What you'll learn
- how to define views
- how to use plugins to modify existing views
Webiny UI Composer doesn't provide any UI elements. This article uses
@webiny/app-admin package to import UI classes, because it already contains a set of elements that we use in our Admin Area app.
In your non-Webiny projects, you can use
@webiny/ui-composer package directly, and build your own library of elements.
For those of you who have experience working with other programming languages (like C#, Java, Python, Swift), this way of building UIs will feel very familiar. For JS/React-only folk, this will most likely seem weird in the beginning.
This is what a basic view could look like:
Now we need to render it. You can render this new view anywhere in your existing React app, by using the provided
UIViewComponent React component:
With just this code, your view should look like this:
Here's what happened:
- we defined a view with a grid layout
- the button is occupying the first cell of the first row
- anyone can now hook into this view with a plugin and modify it!
Webiny UI buttons are not designed to fill the cell width. It depends on the React component, and your components might look slightly different. In this article we're using Webiny Admin Area app as a playground.
Let's see how we can use a plugin to modify this view.
By just saying
secondButton.moveAfter(firstButton); we are telling our layout manager to split the row into 2 equal cells and place the new element into that new cell.
Let's pretend for a second that this view was defined in an
npm package, and you don't know the element IDs. How do you go about finding out the element and view IDs?

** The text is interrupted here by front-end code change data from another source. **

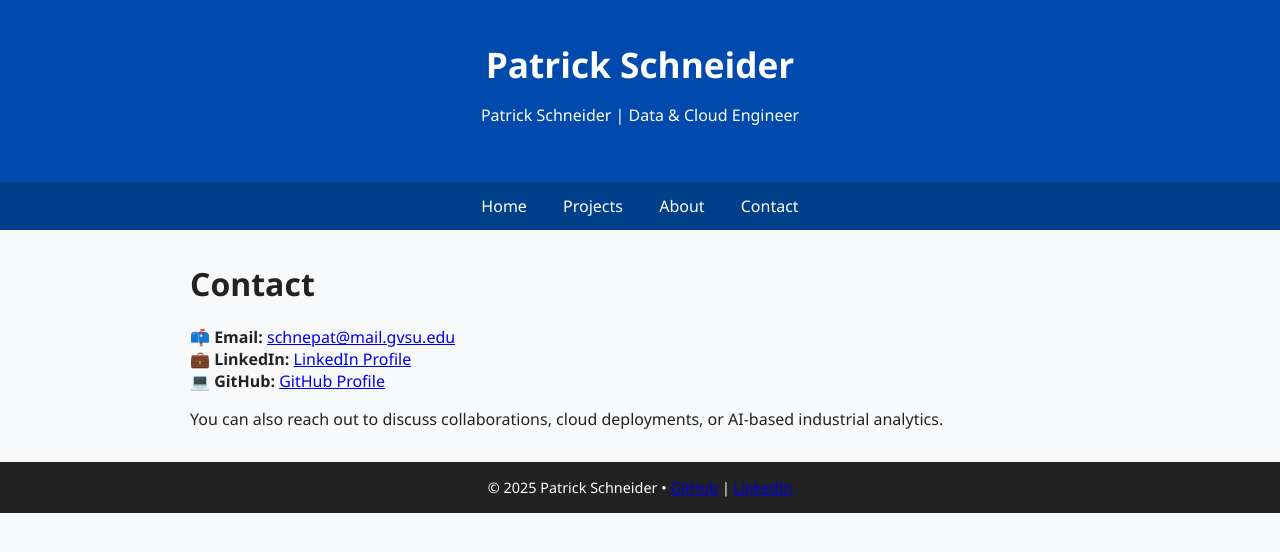
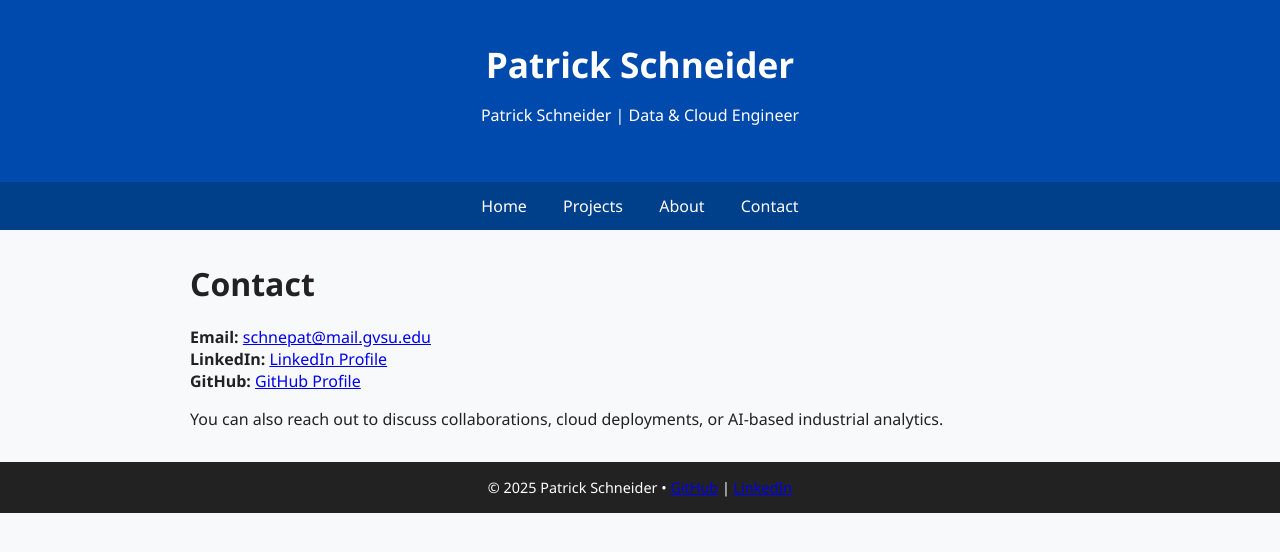
Before and after one commit to schnepat/schnepat.github.io, a Jekyll site: the page built from contact.md, in a window 1280 px wide. Shown: the top 552 px of the page. Built offline with Jekyll 4.4.1, drawn with Linux system fonts in a browser that asks for light colours.

```diff
--- a/contact.md
+++ b/contact.md
@@ -5,8 +5,8 @@ title: "Contact"
 
 # Contact
 
-📫 **Email:** [{{ site.author.email }}](mailto:{{ site.author.email }})
-💼 **LinkedIn:** [LinkedIn Profile]({{ site.author.linkedin }})
-💻 **GitHub:** [GitHub Profile]({{ site.author.github }})
+**Email:** [{{ site.author.email }}](mailto:{{ site.author.email }})
+**LinkedIn:** [LinkedIn Profile]({{ site.author.linkedin }})
+**GitHub:** [GitHub Profile]({{ site.author.github }})
 
 You can also reach out to discuss collaborations, cloud deployments, or AI-based industrial analytics.
```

React Dev Tools will help you with that! When rendering the layout, we mount proxy components to denote where a view or an element starts, and we include a view class name (for views), and an element class name (with the element ID) in the
In this example, we want to add a custom hook to the existing view, and we want to hide one of the buttons when the other button is clicked. As you can see, this will include some state management. UI Composer doesn't care about application state, but state can influence how certain elements are rendered.
Now let's attach this new hook to the view, using another instance of a plugin (we could attach it in the original view, or in our first plugin, but I want to demonstrate how you can incrementally build up any view).
We'll also attach some rendering logic to our buttons.
Make sure to access hooks within the callbacks, to get their latest value (state). Whenever the hook value changes, the entire view is rerendered, and at that point, new values of all hooks are assigned to the view instance.
You can attach as many
shouldRender callbacks as you like. They will be executed in reverse order, starting from the last one, going to the first one, until one of them returns
false. Otherwise, the element is always rendered.